• **WHAT YOU NEED TO DO**: Go through the lines below and copy each one that holds the string "scene".

• **Web page edit records**:
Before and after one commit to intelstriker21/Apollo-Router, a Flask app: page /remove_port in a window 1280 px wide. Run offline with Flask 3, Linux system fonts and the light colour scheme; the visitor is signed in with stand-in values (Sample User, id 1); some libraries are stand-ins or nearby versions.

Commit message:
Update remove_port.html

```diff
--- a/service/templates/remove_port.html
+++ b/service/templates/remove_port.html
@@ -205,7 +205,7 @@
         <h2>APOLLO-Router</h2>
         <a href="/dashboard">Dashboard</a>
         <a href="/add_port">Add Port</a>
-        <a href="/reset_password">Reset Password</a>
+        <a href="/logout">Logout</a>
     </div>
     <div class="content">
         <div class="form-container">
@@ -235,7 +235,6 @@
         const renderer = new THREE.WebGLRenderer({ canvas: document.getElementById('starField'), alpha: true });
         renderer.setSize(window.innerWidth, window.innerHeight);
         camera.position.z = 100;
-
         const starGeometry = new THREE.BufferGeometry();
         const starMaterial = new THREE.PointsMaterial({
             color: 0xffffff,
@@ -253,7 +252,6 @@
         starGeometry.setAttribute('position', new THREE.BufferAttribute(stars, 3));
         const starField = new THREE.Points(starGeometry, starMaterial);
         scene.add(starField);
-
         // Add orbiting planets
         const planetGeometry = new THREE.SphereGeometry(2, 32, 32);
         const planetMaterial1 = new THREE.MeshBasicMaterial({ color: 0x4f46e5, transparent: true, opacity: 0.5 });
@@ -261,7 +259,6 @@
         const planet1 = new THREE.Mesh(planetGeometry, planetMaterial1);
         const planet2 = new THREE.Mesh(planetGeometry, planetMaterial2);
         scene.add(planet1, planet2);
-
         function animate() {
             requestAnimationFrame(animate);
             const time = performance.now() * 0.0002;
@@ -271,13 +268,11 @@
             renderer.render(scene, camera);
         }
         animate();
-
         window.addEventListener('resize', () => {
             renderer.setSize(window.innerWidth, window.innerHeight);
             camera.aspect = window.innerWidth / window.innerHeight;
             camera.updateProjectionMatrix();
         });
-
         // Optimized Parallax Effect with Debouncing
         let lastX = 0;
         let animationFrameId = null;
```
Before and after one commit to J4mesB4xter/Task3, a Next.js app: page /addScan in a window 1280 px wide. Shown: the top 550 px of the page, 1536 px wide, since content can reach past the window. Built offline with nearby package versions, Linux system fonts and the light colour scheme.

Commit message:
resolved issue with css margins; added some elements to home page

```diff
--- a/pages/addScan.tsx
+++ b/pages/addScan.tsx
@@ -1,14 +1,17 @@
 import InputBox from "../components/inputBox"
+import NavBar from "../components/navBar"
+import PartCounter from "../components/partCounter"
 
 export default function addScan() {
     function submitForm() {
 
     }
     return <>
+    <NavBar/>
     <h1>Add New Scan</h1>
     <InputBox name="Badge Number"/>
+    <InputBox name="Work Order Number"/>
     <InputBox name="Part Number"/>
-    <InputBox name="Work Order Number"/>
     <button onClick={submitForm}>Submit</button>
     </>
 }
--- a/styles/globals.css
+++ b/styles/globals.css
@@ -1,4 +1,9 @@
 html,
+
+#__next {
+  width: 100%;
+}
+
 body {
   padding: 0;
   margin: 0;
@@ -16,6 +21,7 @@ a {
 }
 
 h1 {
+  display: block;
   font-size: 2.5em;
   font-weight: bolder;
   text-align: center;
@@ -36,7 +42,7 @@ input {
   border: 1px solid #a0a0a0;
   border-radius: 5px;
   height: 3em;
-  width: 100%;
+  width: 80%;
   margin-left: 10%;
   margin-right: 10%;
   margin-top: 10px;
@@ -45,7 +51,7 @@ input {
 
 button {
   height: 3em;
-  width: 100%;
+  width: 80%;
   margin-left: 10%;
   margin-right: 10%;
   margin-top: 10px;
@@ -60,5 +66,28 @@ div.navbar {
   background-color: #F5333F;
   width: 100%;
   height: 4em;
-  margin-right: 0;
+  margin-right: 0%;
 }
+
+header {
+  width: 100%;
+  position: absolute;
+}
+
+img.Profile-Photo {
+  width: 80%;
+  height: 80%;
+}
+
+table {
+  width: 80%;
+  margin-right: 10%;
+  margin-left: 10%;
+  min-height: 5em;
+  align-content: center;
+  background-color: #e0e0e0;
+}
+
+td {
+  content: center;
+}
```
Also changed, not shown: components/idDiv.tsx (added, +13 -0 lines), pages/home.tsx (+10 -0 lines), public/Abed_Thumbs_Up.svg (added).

• **ANSWER AREA**:
         scene.add(starField);
         scene.add(planet1, planet2);
             renderer.render(scene, camera);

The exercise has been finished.